PREVIOUS: News Corp deputy COO James Murdoch will face British MPs for a second time on November 10. He will defend himself as to whether he misled British politicians investigating the phone-hacking at the News Of The World. The $64,000 question is this: Did James pay $1.4M in hush money in 2008 to a hacking victim who could have disclosed that the scandal ran much deeper than the company publicly admitted? James said he didn’t. But three former News executives dispute the testimony he gave in July when he last faced MPs. His enemies say either James knew more about hacking than he admitted or, as chairman of UK newspaper arm News International, he ought to have known. Les Hinton, the former Wall Street Journal boss and Rupert Murdoch confidante, has been called to testify today. Read More »

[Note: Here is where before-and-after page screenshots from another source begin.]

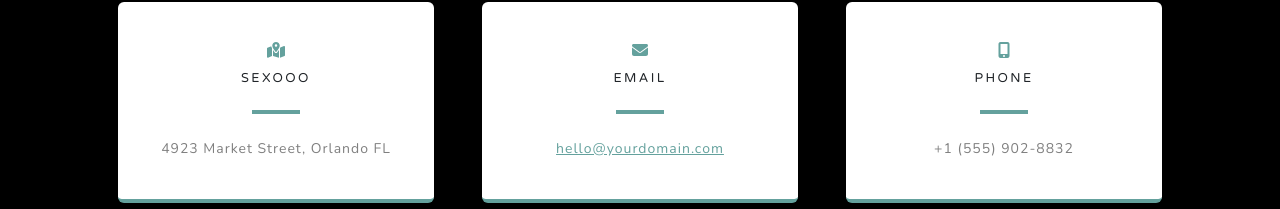
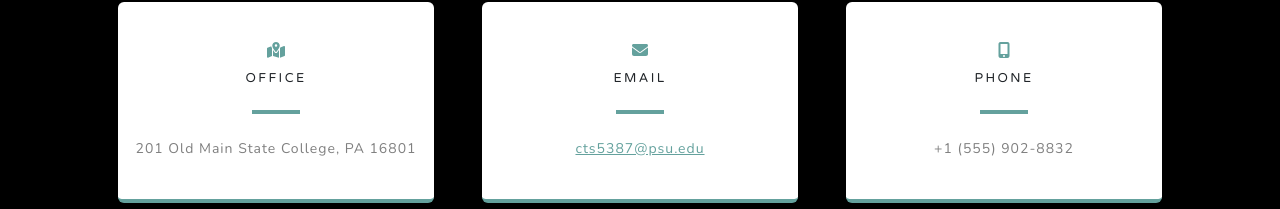
Before and after one commit to im-not-hacking/fakeNewsFixerPrototype, a plain HTML site: page index.html in a window 1280 px wide. Shown: the part 3650-3859 px from the top of the page. Drawn offline with nearby package versions, Linux system fonts and the light colour scheme.

Commit message:
Changed information

```diff
--- a/index.html
+++ b/index.html
@@ -154,9 +154,9 @@
                         <div class="card py-4 h-100">
                             <div class="card-body text-center">
                                 <i class="fas fa-map-marked-alt text-primary mb-2"></i>
-                                <h4 class="text-uppercase m-0">SEXOOO</h4>
+                                <h4 class="text-uppercase m-0">Office</h4>
                                 <hr class="my-4 mx-auto" />
-                                <div class="small text-black-50">4923 Market Street, Orlando FL</div>
+                                <div class="small text-black-50">201 Old Main State College, PA 16801</div>
                             </div>
                         </div>
                     </div>
@@ -166,7 +166,7 @@
                                 <i class="fas fa-envelope text-primary mb-2"></i>
                                 <h4 class="text-uppercase m-0">Email</h4>
                                 <hr class="my-4 mx-auto" />
-                                <div class="small text-black-50"><a href="#!">hello@yourdomain.com</a></div>
+                                <div class="small text-black-50"><a href="#!">cts5387@psu.edu</a></div>
                             </div>
                         </div>
                     </div>
```
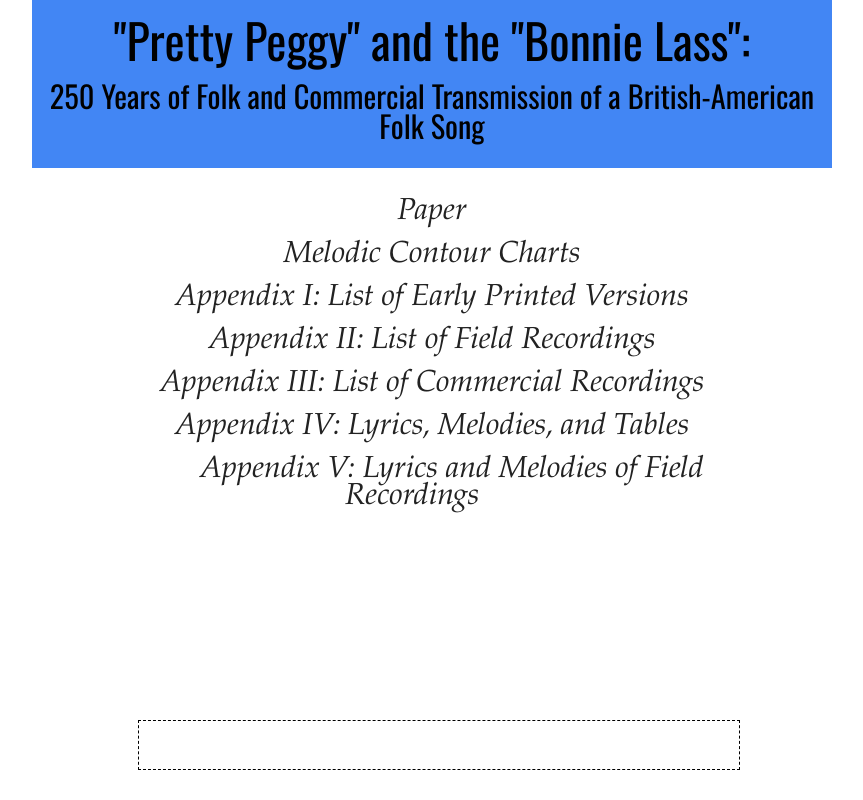
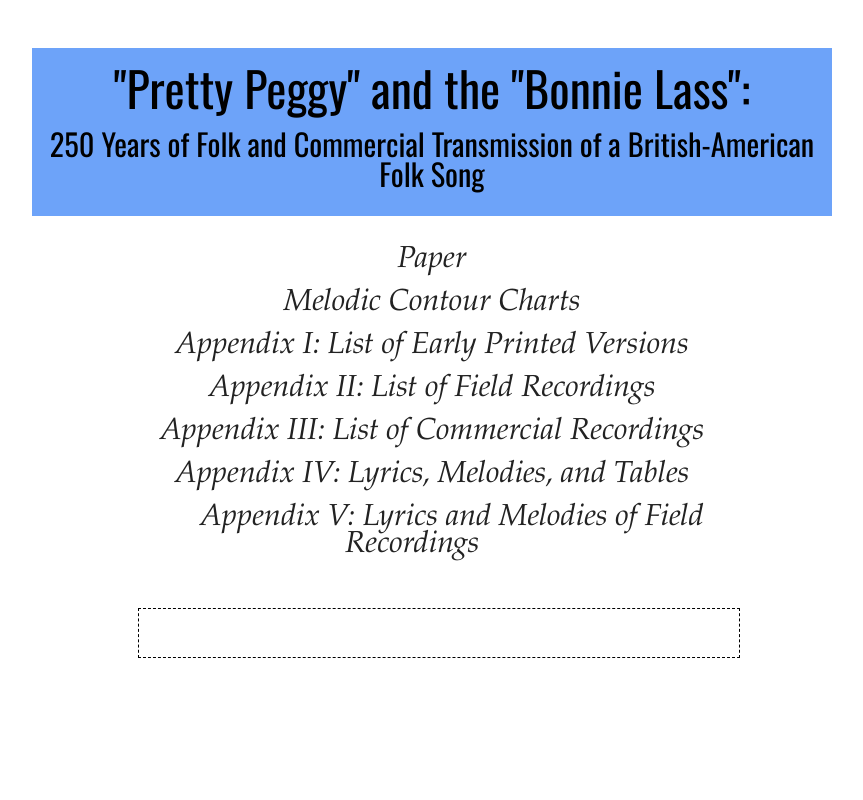
Before and after one commit to carolineglazer/peggy-online, a PHP site: page / in a window 1280 px wide. Shown: the whole page, without its empty margins (208-1071 px from the left). Run offline with PHP 8.4, Linux system fonts and the light colour scheme.

Commit message:
fix page alignment

```diff
--- a/style.css
+++ b/style.css
@@ -29,7 +29,8 @@ h2 {
 
 #title {
 	padding: 1em;
-	background-color: #4286f4;
+	margin-top: 3em;
+	background-color: #6da3f9;
 }
 
 #page {
@@ -87,7 +88,7 @@ h2 {
 		position: absolute;
 		width: 100px
 		vertical-align: middle;
-		top: 45em;
+		top: 35em;
 		left: 6.6em;
 	}
 
@@ -102,6 +103,6 @@ h2 {
 	width: 600px;
 	height: 3em;
 	border: 1px dashed black;
-	top: 45em;
+	top: 35em;
 	left: 6.6em;
 }
```
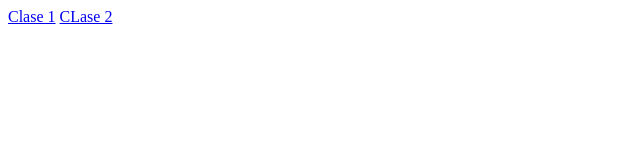
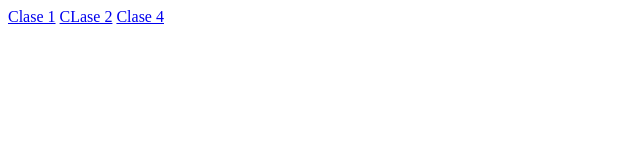
Before and after one commit to rzigelbaum/Programacion-Web-2022-Q2, a plain HTML site: page index.html in a window 1280 px wide. Shown: the full height of the page, 0-640 px from the left. Drawn offline with Linux system fonts and the light colour scheme.

Commit message:
Update index.html

```diff
--- a/index.html
+++ b/index.html
@@ -9,5 +9,6 @@
 <body>
     <a href="./clase 1/index.html">Clase 1</a>
     <a href="./CLASE 3/index.html">CLase 2</a>
+    <a href="Clase 4/index.html">Clase 4</a>
 </body>
 </html>
```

The hacker who broke into the email accounts of Scarlett Johansson, Christina Aguilera, Mila Kunis and dozens of other celebrities has been identified as an apparently unemployed 35-year-old man living in Jacksonville, Fla., who the FBI said didn’t appear to have done it for money even though several allegedly pilfered images wound up on celebrity websites. From his personal computer, the L.A. Times reported, Christopher Chaney allegedly scoured celebrity magazines, websites and Twitter and Facebook posts to glean email addresses and password clues from the names of friends, children, siblings, pets or any seemingly innocuous personal information. Beginning in November 2010, the FBI said, Chaney hacked as many as 50 victims, many of them from electronic address books. Even if he didn’t try to sell information or photos or try to blackmail his targets, it’s way creepy, and if convicted Chaney faces up to 120 years in prison.
Hugh Grant, as Deadline revealed over the summer, backed out of replacing Charlie Sheen as the star of Two and a Half Men at the last minute. Now he is filming Cloud Atlas with Tom Hanks, Halle Berry and Jim Broadbent for the Wachowski brothers. But he has reinvented himself over here as a justice campaigner on behalf of celebrities and civilians like himself who had their phones hacked in the News Corp scandal. He has always been ambivalent about being a movie star, and has long talked about doing something different. Asked if he had been wasting his life until now, Grant told The Guardian: “That is harsh, but yes. If I had been a complete failure until the age of 51, I would definitely go along with you but I suppose I have had a few successes. But yes, you are right. I have squandered my life.”
Britain is taking him seriously on the hacking scandal. Grant was giving interviews before meeting Prime Minister David Cameron in Manchester last night. He said he wanted to hear directly from the politician too close to Rupert Murdoch’s organisation. Following the meeting, Grant said that Cameron made “the right noises but I expected him to make the right noises”. Grant alleges that Cameron must have known disgraced Murdoch editor Andy Coulson oversaw a culture of phone hacking at the News of the World before hiring him as his chief PR flack. why he accepted Coulson’s explanation that … Read More »